Don Burgess, Sierra Madre, 1964.


Don Burgess is the author of numerous books about and for the Tarahumara of northern Mexico. Don was raised in Alpine, Texas, first worked in Mexico’s Sierra Madre when still in college, and has since spent a lifetime among the Raramuri or Tarahumara people. He is a graduate of Alpine High and of Texas Western College (the University of Texas at El Paso). In 2008, he completed the first translation of the New Testament into Baja Tarahumara. His latest books concerning the Tarahumara culture include a bi-lingual Tarahumara-Spanish book on Tarahumara uses of corn and a book for the Tarahumara schools aimed at preserving the kinship system.



On this episode of Talk at Ten, we speak to author and Alpine native Don Burgess. He’s the editor of the new book _Sierra Challenge: The Construction of the Chihuahua al Pacifico Railroad_.

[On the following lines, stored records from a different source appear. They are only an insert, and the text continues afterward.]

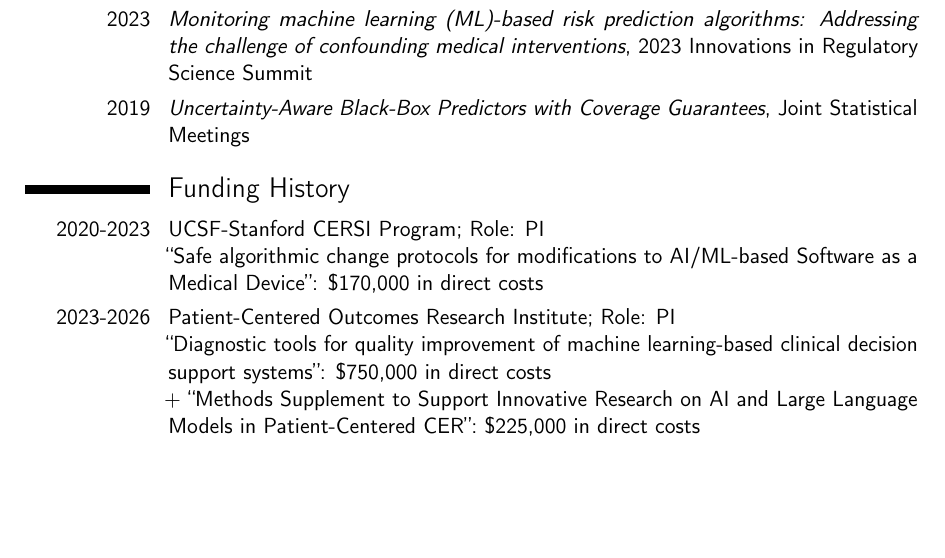
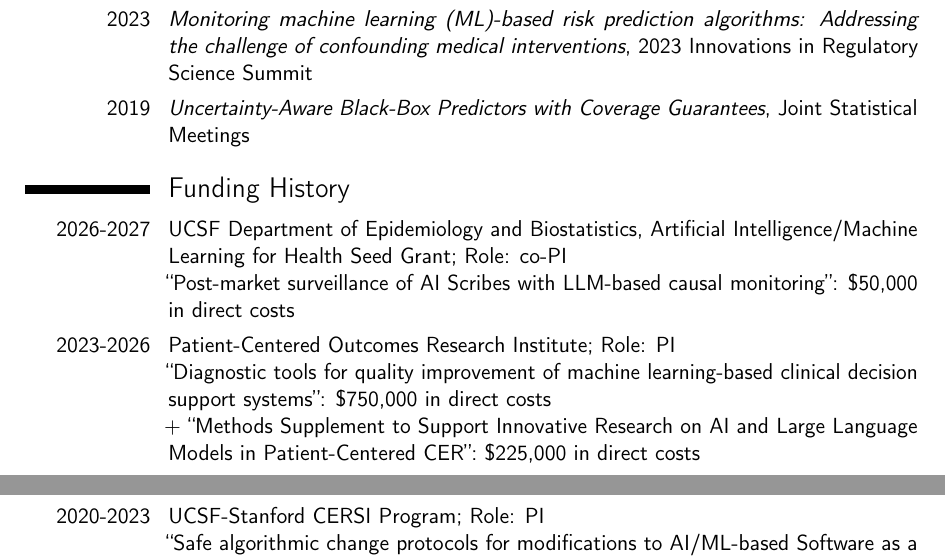
Before and after one commit to jjfeng/jjfeng.github.io, a LaTeX CV (cv.tex): part of page 4 of 7 before the commit and two parts of pages 4 and 5 of 7 after it, the two joined at a grey line, cut so that both start at the same text, the shorter picture padded with empty space. Compiled offline with pdfLaTeX.

Commit message:
update cv

```diff
--- a/cv.tex
+++ b/cv.tex
@@ -153,14 +153,18 @@
 \cvitem{2019}{\textit{Uncertainty-Aware Black-Box Predictors with Coverage Guarantees}, Joint Statistical Meetings}
 
 \section{Funding History}
-\cvitem{2020-2023}{
-	UCSF-Stanford CERSI Program; Role: PI\newline
-	``Safe algorithmic change protocols for modifications to AI/ML-based Software as a Medical Device'': \$170,000 in direct costs
+\cvitem{2026-2027}{
+	UCSF Department of Epidemiology and Biostatistics, Artificial Intelligence/Machine Learning for Health Seed Grant; Role: co-PI\newline
+	``Post-market surveillance of AI Scribes with LLM-based causal monitoring'': \$50,000 in direct costs
 }
 \cvitem{2023-2026}{
 	Patient-Centered Outcomes Research Institute; Role: PI\newline
 	``Diagnostic tools for quality improvement of machine learning-based clinical decision support systems'': \$750,000 in direct costs \newline
 	$+$ ``Methods Supplement to Support Innovative Research on AI and Large Language Models in Patient-Centered CER'': \$225,000 in direct costs
+}
+\cvitem{2020-2023}{
+	UCSF-Stanford CERSI Program; Role: PI\newline
+	``Safe algorithmic change protocols for modifications to AI/ML-based Software as a Medical Device'': \$170,000 in direct costs
 }
 
 \section{Awards}
```
Also changed, not shown: cv.pdf.
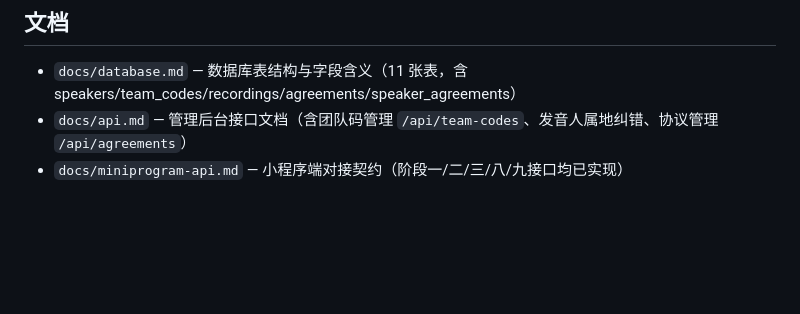
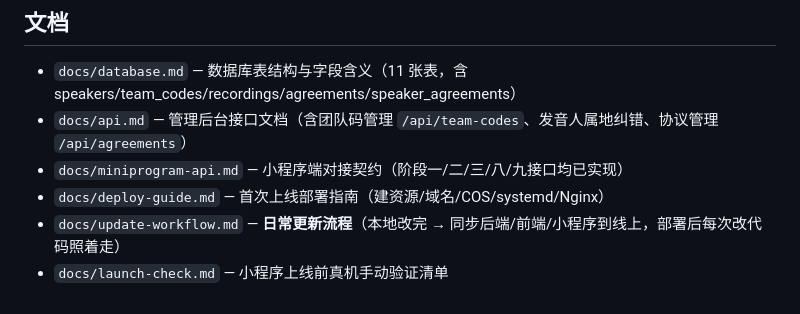
Before and after one commit to Fengwensai/dialect-platform, a Markdown page: README.md, the part around the change. Drawn GitHub-style; blank space fills up the shorter version.

```diff
--- a/README.md
+++ b/README.md
@@ -277,3 +277,6 @@ python -c "import wave;w=wave.open('out.wav');print(w.getframerate(),w.getnchann
 - `docs/database.md` — 数据库表结构与字段含义（11 张表，含 speakers/team_codes/recordings/agreements/speaker_agreements）
 - `docs/api.md` — 管理后台接口文档（含团队码管理 `/api/team-codes`、发音人属地纠错、协议管理 `/api/agreements`）
 - `docs/miniprogram-api.md` — 小程序端对接契约（阶段一/二/三/八/九接口均已实现）
+- `docs/deploy-guide.md` — 首次上线部署指南（建资源/域名/COS/systemd/Nginx）
+- `docs/update-workflow.md` — **日常更新流程**（本地改完 → 同步后端/前端/小程序到线上，部署后每次改代码照着走）
+- `docs/launch-check.md` — 小程序上线前真机手动验证清单
```
Also changed, not shown: docs/update-workflow.md (added, +158 -0 lines).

— Interview on Marfa Public Radio
“_Sierra Challenge_—the impossible dream” by Wally Gordon, The Independent of New Mexico and New Mexico Mercury.
I live so near Mexico, and have explored so little of it. The most spectacular scenery, hands down, is to be found in Copper Canyon/Barranco del Cobre, a maze of canyons that is so much deeper, wider and rougher than the Grand Canyon that it boggles the imagination. _Sierra Challenge_ documents the building of the Chihuahua al Pacifico (known as El Chepe) railroad that takes tourists through that rough territory to get a view at the spectacular scenery.
— Vera Marie Badertscher at